*** Block opens ***

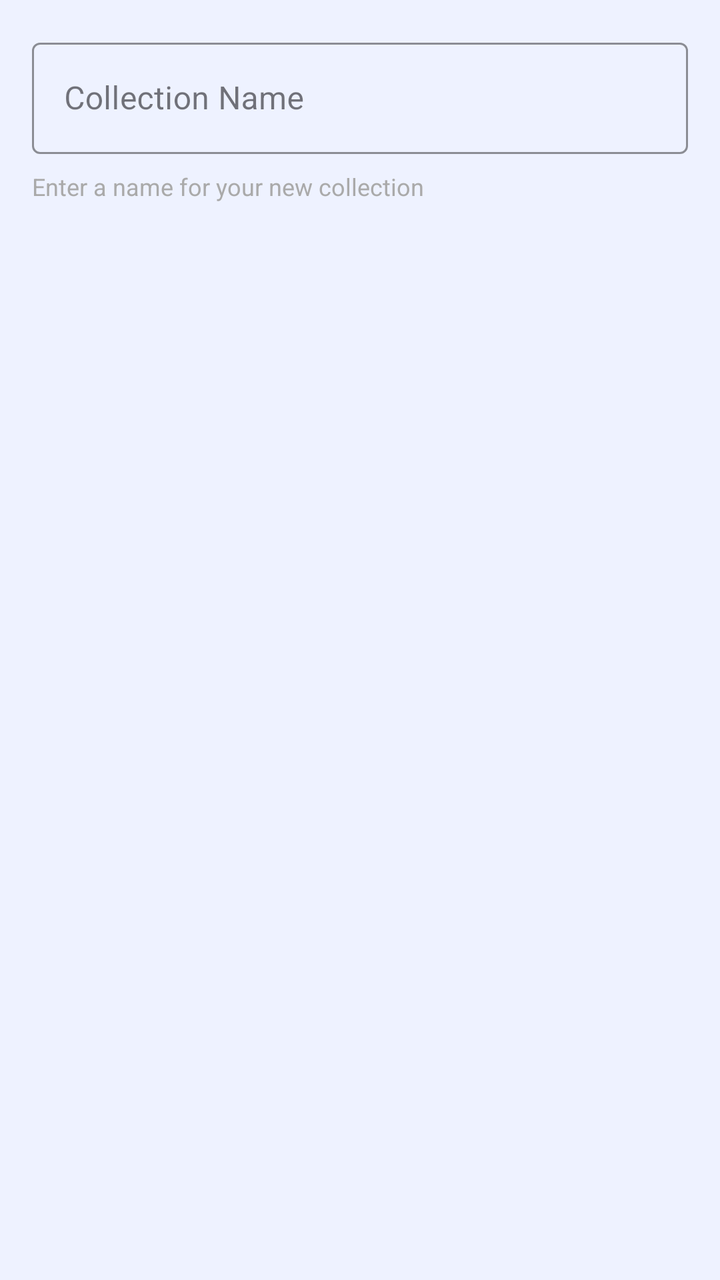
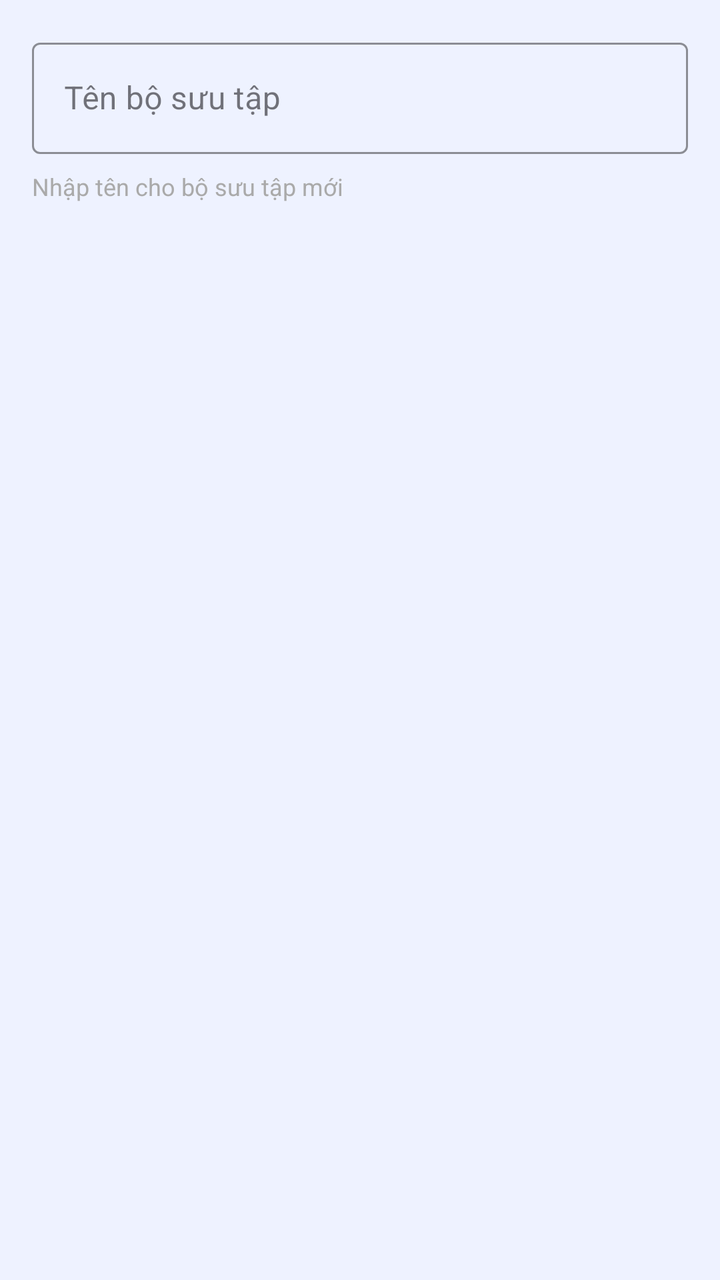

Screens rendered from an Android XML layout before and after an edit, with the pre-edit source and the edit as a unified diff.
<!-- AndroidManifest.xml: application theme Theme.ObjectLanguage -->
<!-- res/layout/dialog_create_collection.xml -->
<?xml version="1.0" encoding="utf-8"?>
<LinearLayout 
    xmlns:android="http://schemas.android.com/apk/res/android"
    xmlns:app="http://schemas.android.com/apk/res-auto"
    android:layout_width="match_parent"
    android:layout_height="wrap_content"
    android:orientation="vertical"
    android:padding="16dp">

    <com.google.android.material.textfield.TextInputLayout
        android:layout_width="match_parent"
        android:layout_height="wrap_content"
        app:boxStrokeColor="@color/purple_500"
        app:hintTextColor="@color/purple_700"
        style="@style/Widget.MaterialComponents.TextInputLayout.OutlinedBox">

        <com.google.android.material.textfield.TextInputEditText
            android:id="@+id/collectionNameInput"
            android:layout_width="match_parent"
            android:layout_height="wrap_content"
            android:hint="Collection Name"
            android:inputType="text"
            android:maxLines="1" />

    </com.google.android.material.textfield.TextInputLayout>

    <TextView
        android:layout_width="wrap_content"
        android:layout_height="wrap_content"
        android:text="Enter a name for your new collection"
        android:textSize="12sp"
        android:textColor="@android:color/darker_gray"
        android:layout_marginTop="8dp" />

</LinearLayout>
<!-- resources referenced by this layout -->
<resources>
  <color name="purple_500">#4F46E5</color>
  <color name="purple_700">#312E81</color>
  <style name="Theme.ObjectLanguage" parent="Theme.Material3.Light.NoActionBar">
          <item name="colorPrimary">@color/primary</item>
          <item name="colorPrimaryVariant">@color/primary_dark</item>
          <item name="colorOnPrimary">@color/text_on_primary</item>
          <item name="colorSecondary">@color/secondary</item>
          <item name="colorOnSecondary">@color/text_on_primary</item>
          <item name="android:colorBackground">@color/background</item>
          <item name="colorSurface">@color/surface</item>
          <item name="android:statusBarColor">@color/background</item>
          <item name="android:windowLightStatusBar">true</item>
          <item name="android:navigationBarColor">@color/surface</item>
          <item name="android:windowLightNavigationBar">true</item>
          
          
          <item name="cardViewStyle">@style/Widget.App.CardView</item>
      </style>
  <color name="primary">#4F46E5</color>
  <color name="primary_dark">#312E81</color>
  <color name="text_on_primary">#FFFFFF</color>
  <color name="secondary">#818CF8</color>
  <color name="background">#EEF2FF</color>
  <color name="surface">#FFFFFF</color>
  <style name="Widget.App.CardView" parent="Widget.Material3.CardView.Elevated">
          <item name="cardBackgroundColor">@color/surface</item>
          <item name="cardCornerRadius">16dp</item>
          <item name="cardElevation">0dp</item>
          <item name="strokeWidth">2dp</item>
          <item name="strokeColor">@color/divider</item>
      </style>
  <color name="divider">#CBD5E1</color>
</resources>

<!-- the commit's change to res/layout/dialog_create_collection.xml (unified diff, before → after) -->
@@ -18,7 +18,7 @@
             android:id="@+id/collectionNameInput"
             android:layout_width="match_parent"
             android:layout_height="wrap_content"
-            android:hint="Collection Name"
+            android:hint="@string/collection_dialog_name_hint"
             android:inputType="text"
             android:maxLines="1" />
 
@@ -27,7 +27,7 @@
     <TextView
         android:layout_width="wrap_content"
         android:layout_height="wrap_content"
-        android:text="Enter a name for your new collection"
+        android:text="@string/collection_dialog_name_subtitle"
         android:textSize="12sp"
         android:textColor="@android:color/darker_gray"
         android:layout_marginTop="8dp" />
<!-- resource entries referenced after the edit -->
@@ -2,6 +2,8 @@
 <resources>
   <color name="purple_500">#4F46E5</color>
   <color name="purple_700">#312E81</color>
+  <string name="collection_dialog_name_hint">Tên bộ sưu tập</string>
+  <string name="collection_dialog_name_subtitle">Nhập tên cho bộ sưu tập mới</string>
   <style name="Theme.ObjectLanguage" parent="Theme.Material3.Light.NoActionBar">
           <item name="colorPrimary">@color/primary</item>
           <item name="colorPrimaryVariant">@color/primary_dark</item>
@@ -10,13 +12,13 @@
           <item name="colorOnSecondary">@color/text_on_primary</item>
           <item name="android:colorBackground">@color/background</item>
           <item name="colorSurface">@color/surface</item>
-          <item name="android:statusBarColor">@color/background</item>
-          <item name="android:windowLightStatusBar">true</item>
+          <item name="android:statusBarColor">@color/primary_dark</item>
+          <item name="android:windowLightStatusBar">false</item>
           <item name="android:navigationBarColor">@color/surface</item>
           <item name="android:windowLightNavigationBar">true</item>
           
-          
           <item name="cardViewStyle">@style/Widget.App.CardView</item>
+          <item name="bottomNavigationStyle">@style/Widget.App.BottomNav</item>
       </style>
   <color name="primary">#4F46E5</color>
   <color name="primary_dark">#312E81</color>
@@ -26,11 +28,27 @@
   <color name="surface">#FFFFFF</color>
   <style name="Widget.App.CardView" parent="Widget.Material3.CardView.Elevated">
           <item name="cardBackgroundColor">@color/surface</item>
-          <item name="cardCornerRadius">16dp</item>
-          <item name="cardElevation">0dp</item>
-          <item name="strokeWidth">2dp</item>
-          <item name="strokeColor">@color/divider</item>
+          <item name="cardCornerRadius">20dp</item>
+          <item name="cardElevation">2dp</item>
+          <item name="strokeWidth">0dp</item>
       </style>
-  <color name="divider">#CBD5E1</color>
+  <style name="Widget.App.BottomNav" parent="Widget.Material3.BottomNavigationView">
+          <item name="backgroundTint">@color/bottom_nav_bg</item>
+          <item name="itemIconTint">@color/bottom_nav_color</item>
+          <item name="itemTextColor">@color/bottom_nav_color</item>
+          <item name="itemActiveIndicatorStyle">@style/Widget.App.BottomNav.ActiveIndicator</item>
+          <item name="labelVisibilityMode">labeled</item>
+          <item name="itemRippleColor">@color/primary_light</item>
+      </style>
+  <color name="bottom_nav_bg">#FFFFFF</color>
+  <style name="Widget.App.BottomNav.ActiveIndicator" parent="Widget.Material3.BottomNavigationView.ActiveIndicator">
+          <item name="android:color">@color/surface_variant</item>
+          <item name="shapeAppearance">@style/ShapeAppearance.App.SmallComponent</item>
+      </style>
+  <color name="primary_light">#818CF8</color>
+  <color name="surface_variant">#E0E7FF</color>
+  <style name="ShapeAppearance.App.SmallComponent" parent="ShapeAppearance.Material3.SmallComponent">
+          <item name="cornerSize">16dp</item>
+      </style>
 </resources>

*** Block closes ***

Work required:
Of all the entries above, retype exactly the lines from the line with "<com.google.android.material.textfield.TextInputLayout" to the line with "</LinearLayout>", both included, and no others.

Answer to this exercise:
    <com.google.android.material.textfield.TextInputLayout
        android:layout_width="match_parent"
        android:layout_height="wrap_content"
        app:boxStrokeColor="@color/purple_500"
        app:hintTextColor="@color/purple_700"
        style="@style/Widget.MaterialComponents.TextInputLayout.OutlinedBox">

        <com.google.android.material.textfield.TextInputEditText
            android:id="@+id/collectionNameInput"
            android:layout_width="match_parent"
            android:layout_height="wrap_content"
            android:hint="Collection Name"
            android:inputType="text"
            android:maxLines="1" />

    </com.google.android.material.textfield.TextInputLayout>

    <TextView
        android:layout_width="wrap_content"
        android:layout_height="wrap_content"
        android:text="Enter a name for your new collection"
        android:textSize="12sp"
        android:textColor="@android:color/darker_gray"
        android:layout_marginTop="8dp" />

</LinearLayout>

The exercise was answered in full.